Race Report: Squaw Valley Mountain Run 2011
This run is a beast. 2000 vertical feet of climbing in 3.6 miles. It is relentless. You start climbing immediately on the long ski run that links the base area and High Camp, and it never flattens. Even the finish is uphill. Even after the finish it still goes uphill while you are gasping and trying to get out of the way of the other racers. Last year I fink ally figured when this long running race is held, the first Saturday in August, and so now I know I can test myself on it every summer. Last year I managed a painful 54 min. that included a lot walking, numb legs, and being passed by dogs and small children. This year I passed all the dogs and children. I would a be damned if that Tibetan mastiff would pass me, and only the teenagers passed me. I’m OK with that.
So I really wanted to improve over my time from last year. Last year I really struggled, which surprised me since I usually climb well in trail races. But this course was ALL uphill, and while the gradient eased slightly a couple of times, it never really went flat. I feel fit this year, so I had that going for me. But I’ve done no anaerobic training and no specific climbing workouts. What would all this low intensity Maffetone training mean when I was going to redline my heart rate and not let up? And this was a short race, making it very intense and anaerobic, not like the longer efforts I’ve done this summer where the aerobic training would clearly pay off. To race for four or seven hours means almost all your energy is aerobic. But a super intense uphill effort for less than an hour will significantly challenge my anaerobic fitness as well.

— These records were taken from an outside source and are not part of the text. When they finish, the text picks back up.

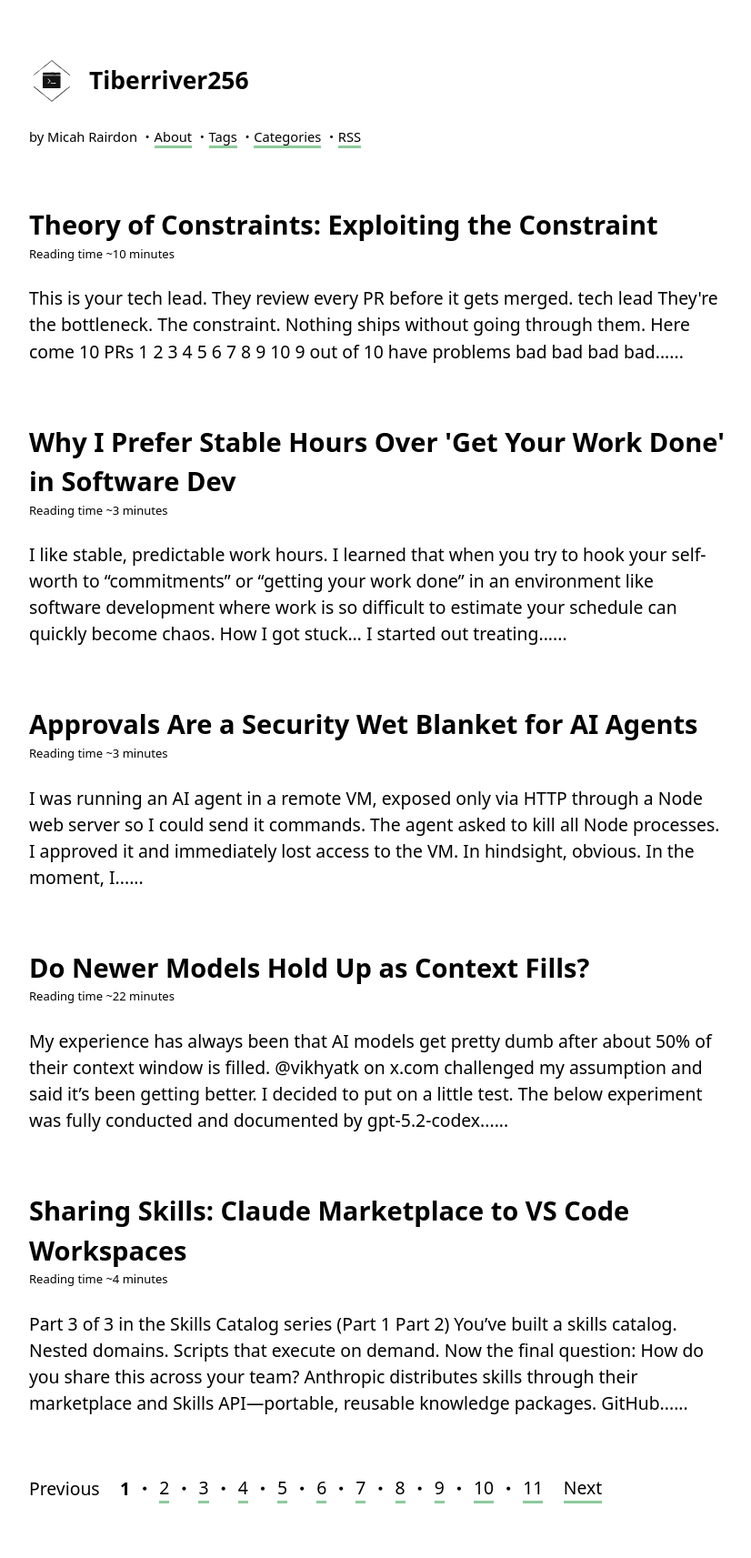
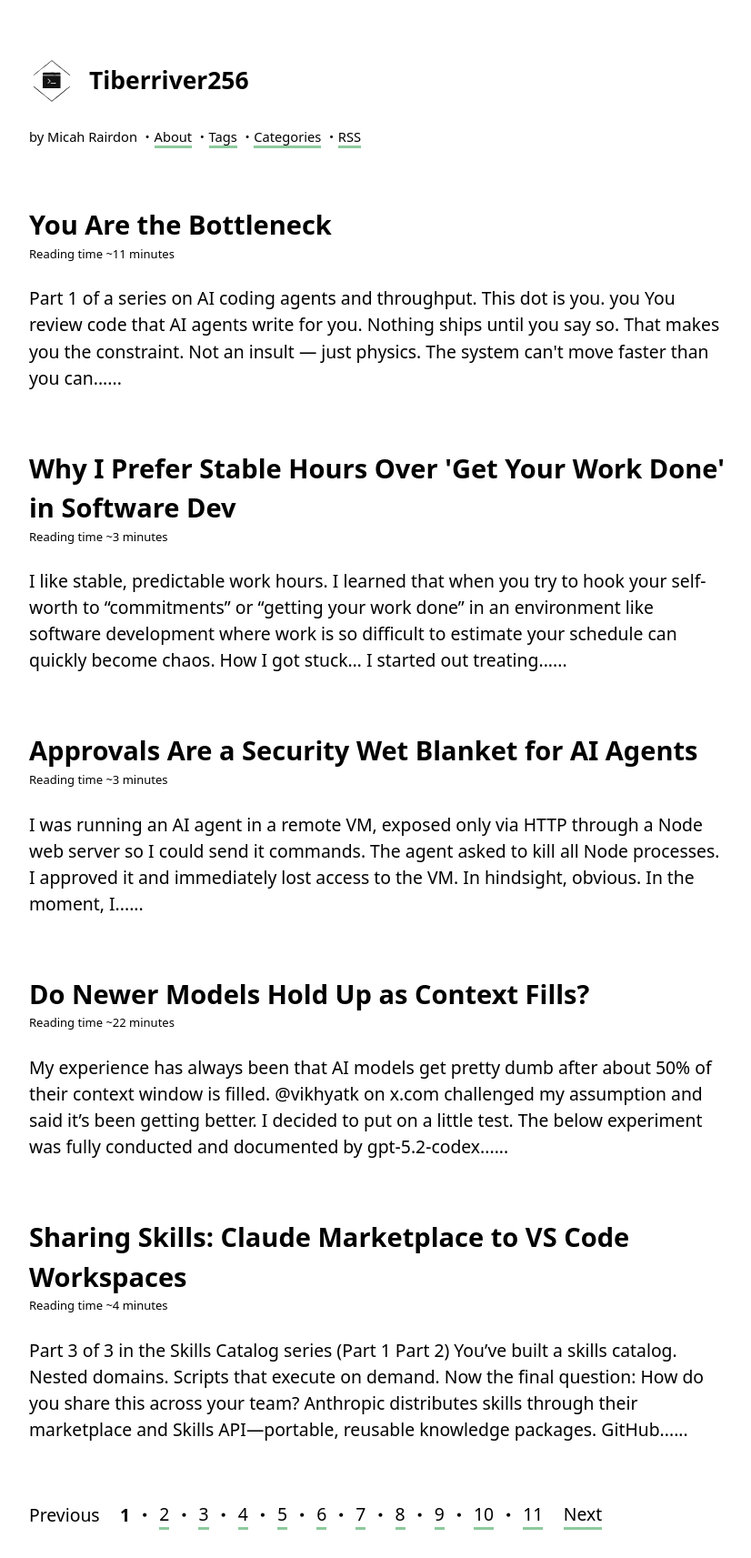
Before and after one commit to Tiberriver256/Tiberriver256.GitHub.io, a Jekyll site: the page built from index.html, in a window 1280 px wide, cut to the strip 0-1713 px from the top of the page. Shown: the whole strip at 91% size, without its empty margins (224-1050 px from the left). Built offline with Jekyll 4.4.1, drawn with Linux system fonts in a browser that asks for light colours; the list of posts is cut into pages by our own code.

Commit message:
feat(blog): add new post "You Are the Bottleneck" discussing AI coding agents and review efficiency

```diff
--- a/_posts/2026-04-04-theory-of-constraints-exploiting-the-constraint.md
+++ b/_posts/2026-04-04-you-are-the-bottleneck.md
@@ -1,15 +1,16 @@
 ---
 published: true
 layout: post
-title: "Theory of Constraints: Exploiting the Constraint"
-description: "An interactive demo showing how CI automation protects your bottleneck's capacity"
+title: "You Are the Bottleneck"
+description: "AI coding agents write fast. You review slow. Step one: stop wasting your review cycles on lint."
 modified: 2026-04-04
 tags:
   - Theory of Constraints
+  - AI
   - DevOps
   - CI/CD
 categories:
-  - DevOps
+  - AI and Technology
 ---
 
 <style>
@@ -49,22 +50,30 @@
 </style>
 <noscript><style>.toc-section { opacity: 1; transform: none; }</style></noscript>
 
-This is your **tech lead**. They review every PR before it gets merged.
+*Part 1 of a series on AI coding agents and throughput.*
+
+---
+
+This dot is you.
 
 <div class="toc-section" data-anim>
 <div class="toc-scene">
-<svg viewBox="0 0 460 70" aria-label="Tech lead represented as a single dot">
+<svg viewBox="0 0 460 70" aria-label="You — the constraint — represented as a single dot">
 <circle cx="230" cy="30" r="8" fill="currentColor"/>
-<text x="230" y="55" text-anchor="middle" font-size="11" class="label">tech lead</text>
+<text x="230" y="55" text-anchor="middle" font-size="11" class="label">you</text>
 </svg>
 </div>
 
-They're the bottleneck. The <span class="toc-em">constraint</span>. Nothing ships without going through them.
+You review code that AI agents write for you. Nothing ships until you say so.
+
+That makes you the <span class="toc-em">constraint</span>. Not an insult — just physics. The system can't move faster than you can read.
 </div>
 
 <div class="toc-section" data-anim>
 
-<h2>Here come 10 PRs</h2>
+<h2>Your agents just dropped off 10 PRs</h2>
+
+<p>They're fast! Good for them.</p>
 
 <div class="toc-scene">
 <svg viewBox="0 0 460 70" aria-label="Ten PRs represented as numbered dots">
@@ -84,7 +93,7 @@
 
 <div class="toc-section" data-anim>
 
-<h2>9 out of 10 have problems</h2>
+<h2>Uh oh</h2>
 
 <div class="toc-scene">
 <svg viewBox="0 0 460 80" aria-label="Nine bad PRs shown in red, one good PR in default color">
@@ -101,16 +110,16 @@
 </svg>
 </div>
 
-<p>And of those 9 bad ones...</p>
+<p>9 out of 10 have problems. But wait...</p>
 </div>
 
 <div class="toc-section" data-anim>
 
-<h2>7 are trivial junk</h2>
+<h2>Most of those problems are <em>dumb</em></h2>
 
-<p>Missing semicolons. Bad indentation. Wrong quotes.</p>
+<p>Wrong indentation. Missing semicolons. Forgot to run the formatter.</p>
 
-<p>Only <strong>2</strong> have real problems that need a human brain.</p>
+<p>Only <strong>2</strong> have actual bugs — the kind that need your brain.</p>
 
 <div class="toc-scene">
 <svg viewBox="0 0 460 80" aria-label="Seven trivial issues in yellow, two real bugs in red, one clean">
@@ -132,16 +141,16 @@
 
 <div class="toc-section" data-anim>
 
-<h2>Without CI: all 10 hit the tech lead</h2>
+<h2>Without CI: all 10 land on your desk</h2>
 
-<p>Try it. Send some PRs through:</p>
+<p>Go ahead, send some through:</p>
 
 <div class="toc-pipeline" id="pipeline-no-ci"></div>
 </div>
 
 <div class="toc-section" data-anim>
 
-<h2>The math without CI</h2>
+<h2>So here's what just happened</h2>
 
 <div class="toc-math">
 <div>10 first reviews</div>
@@ -149,16 +158,16 @@
 <div class="total">= up to 19 reviews</div>
 </div>
 
-<p>And 7 of those bounces were for stuff like <code>missing semicolons</code>.</p>
+<p>And 7 of those round-trips? For stuff a computer could catch in 2 seconds.</p>
 
-<p><em>Your most expensive reviewer... playing the role of a linter.</em></p>
+<p><em>You — the scarce resource, the only person who can hit merge — spent your afternoon being a spellchecker.</em></p>
 </div>
 
 <div class="toc-section" data-anim>
 
-<h2>What if we add robots in front?</h2>
+<h2>What if we put some cheap robots in front?</h2>
 
-<p>Put two cheap, fast, tireless checkers <span class="toc-em">before</span> the tech lead:</p>
+<p>Linter. Formatter. Nothing fancy. These have existed forever.</p>
 
 <div class="toc-scene">
 <svg viewBox="0 0 460 70" aria-label="Pipeline showing linter and formatter before tech lead">
@@ -166,25 +175,25 @@
 <line x1="115" y1="30" x2="175" y2="30"/>
 <circle cx="190" cy="30" r="6" class="accent"/><text x="190" y="55" text-anchor="middle" font-size="10" class="label">formatter</text>
 <line x1="205" y1="30" x2="275" y2="30"/>
-<circle cx="290" cy="30" r="8" fill="currentColor"/><text x="290" y="10" text-anchor="middle" font-size="9" class="label">constraint ↓</text><text x="290" y="55" text-anchor="middle" font-size="11" font-weight="700">tech lead</text>
+<circle cx="290" cy="30" r="8" fill="currentColor"/><text x="290" y="10" text-anchor="middle" font-size="9" class="label">constraint ↓</text><text x="290" y="55" text-anchor="middle" font-size="11" font-weight="700">you</text>
 </svg>
 </div>
 
-<p>They check every PR <strong>before</strong> it reaches the constraint.</p>
+<p>They check every PR <em>before</em> it reaches you. Dumb stuff? Bounced. Instantly. You never see it.</p>
 </div>
 
 <div class="toc-section" data-anim>
 
-<h2>With CI: same 10 PRs</h2>
+<h2>Same 10 PRs. This time with robots.</h2>
 
-<p>Send them through and watch the difference:</p>
+<p>Try it:</p>
 
 <div class="toc-pipeline" id="pipeline-with-ci"></div>
 </div>
 
 <div class="toc-section" data-anim>
 
-<h2>The new math</h2>
+<h2>Look at that</h2>
 
 <div class="toc-math">
 <div>3 first reviews</div>
@@ -194,25 +203,44 @@
 
 <span class="toc-big">19 → 5</span>
 
-<p>Same person. Same hours. Same salary.</p>
-
-<p>You didn't hire anyone. You just <span class="toc-em">stopped wasting their time</span>.</p>
+<p>Same you. Same hours. Same brain. Just... less garbage in front of it.</p>
 </div>
 
 <div class="toc-section" data-anim>
 
-<h2>This is called "exploiting" the constraint</h2>
+<h2>There's a name for this</h2>
+
+<p>In Theory of Constraints, it's called <span class="toc-em">exploiting</span> the constraint.</p>
 
 <div class="toc-def">
-<div><strong>Elevating</strong> = add capacity <span style="opacity:0.6">(hire another tech lead)</span></div>
-<div><strong>Exploiting</strong> = protect existing capacity <span style="opacity:0.6">(automate the junk)</span></div>
+<div><strong>Elevating</strong> = add capacity <span style="opacity:0.6">(clone yourself)</span></div>
+<div><strong>Exploiting</strong> = protect existing capacity <span style="opacity:0.6">(stop feeding junk to the bottleneck)</span></div>
 </div>
 
-<p>The linter doesn't make the tech lead faster. It ensures every minute of the constraint is spent on work that <span class="toc-em">actually needs the constraint</span>.</p>
+<p>The linter didn't make you faster. It made sure that when you <em>do</em> review something, it's worth reviewing.</p>
 
-<p>You don't want your rocket scientists sweeping floors and changing light bulbs.</p>
+<p>And honestly? This part is kind of boring. Linters have existed for decades. If your agents are submitting PRs that fail lint, go fix that. We'll wait.</p>
 
-<p class="toc-note">The constraint's throughput is the system's throughput. Don't waste it on work a machine can do.</p>
+<p>Okay. Here's where it gets interesting.</p>
+</div>
+
+<div class="toc-section" data-anim>
+
+<h2>The thing everyone tries next doesn't work</h2>
+
+<p>The pitch goes like this: <em>"Run 5 agents in parallel! 10x output!"</em></p>
+
+<p>So now your agents produce 50 PRs a day instead of 5.</p>
+
+<p>You still review... 5 a day.</p>
+
+<p>Parallelization didn't increase <strong>throughput</strong>. It increased <strong>inventory</strong> — the pile of PRs sitting there, waiting for you, going stale.</p>
+
+<p>More writers doesn't help when the reader is the bottleneck.</p>
+
+<p><em>That's what Part 2 is about.</em></p>
+
+<p class="toc-note">This series: (1) stop feeding junk to the bottleneck ← you are here · (2) why parallelization is a trap · (3) what actually moves the needle</p>
 </div>
 
 <script>
@@ -274,7 +302,7 @@
         s += `<circle cx="${pos.fmt}" cy="${Y}" r="4" class="accent"/>`;
       }
       s += `<text x="${pos.rev}" y="${Y-24}" text-anchor="middle" font-size="9" class="label">constraint ↓</text>`;
-      s += `<text x="${pos.rev}" y="${Y-12}" text-anchor="middle" font-size="11" font-weight="700">tech lead</text>`;
+      s += `<text x="${pos.rev}" y="${Y-12}" text-anchor="middle" font-size="11" font-weight="700">you</text>`;
       s += `<circle cx="${pos.rev}" cy="${Y}" r="4" fill="currentColor"/>`;
       s += `<text x="${pos.done}" y="${Y-12}" text-anchor="middle" font-size="10" class="label">merged ✓</text>`;
       return s;
```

Since I do no anaerobic workouts and just use racing for my intensity, do I even have any such fitness? The only other short race I’ve done this summer was the Burton Creek 10K, and I definitely struggled there. I want to believe that was solely due to the previous day’s MTB race, but I still doubt myself. Also going against me, especially climbing uphill against gravity, is that I am far from my racing weight. This summer was supposed to get me close to racing weight for this race and especially XTERRA Incline. Too much livin’ large in the Tahoe summer. Rich food and drink make for a slow racer.
So the results were very favorable. And while I had to drag my heavy body uphill against gravity, I did so at a run for almost the whole race. For the first two miles I never walked except in the traffic jam at the start. While other racers kept alternating from a walk to a jog, I just kept chugging along like a diesel going up Donner Summit. I seriously thought that I might be able to run every step. But just before the single track section I walked a switchback which was really steep, thinking a recharge would help. It didn’t. The single track was steeper and narrower than I remembered, and very congested with people. I walked a lot of it to conserve energy. In retrospect this was the right thing to do, but it was demoralizing at the time. When the single track ended, there was only a half mile to go, and it eased a bit before the final finishing straight. This is where I really came unglued last year. I was hurting, got passed by a dog and then a young girl. This year, I felt much better and pressed on, even managing a finishing kick and lunge that put me past a guy that I had been sparring with. And I chopped minutes off of my time.
Even more good news about the low heart rate aerobic training. In a much shorter and more intense race, I could feel that more of my energy was aerobic, and I recovered from the race within a few minutes. Last year I sat on the lawn with a thousand yard stare and struggled to get my metabolism back to normal. In addition to the low heart rate training, I am experimenting with hydration. Since listening to this podcast interview with Dr. Timothy Noakes, author of the massive tome The Lore of Running, I have followed his advice to drink only water, and only to thirst. Apparently, electrolytes and dehydration are greatly exaggerated, possibly by the sports drink industry. More on this later as the experiment evolves. I felt no thirst during the race, but afterwards I drank a big glass of water out of habit from my commemorative pub glass, then a glass of the free beer. You can’t pass up free beer.
Nearly four minutes faster than last year
Attached video is Tim Van Orden, another plant based athlete, describing how hard this race is.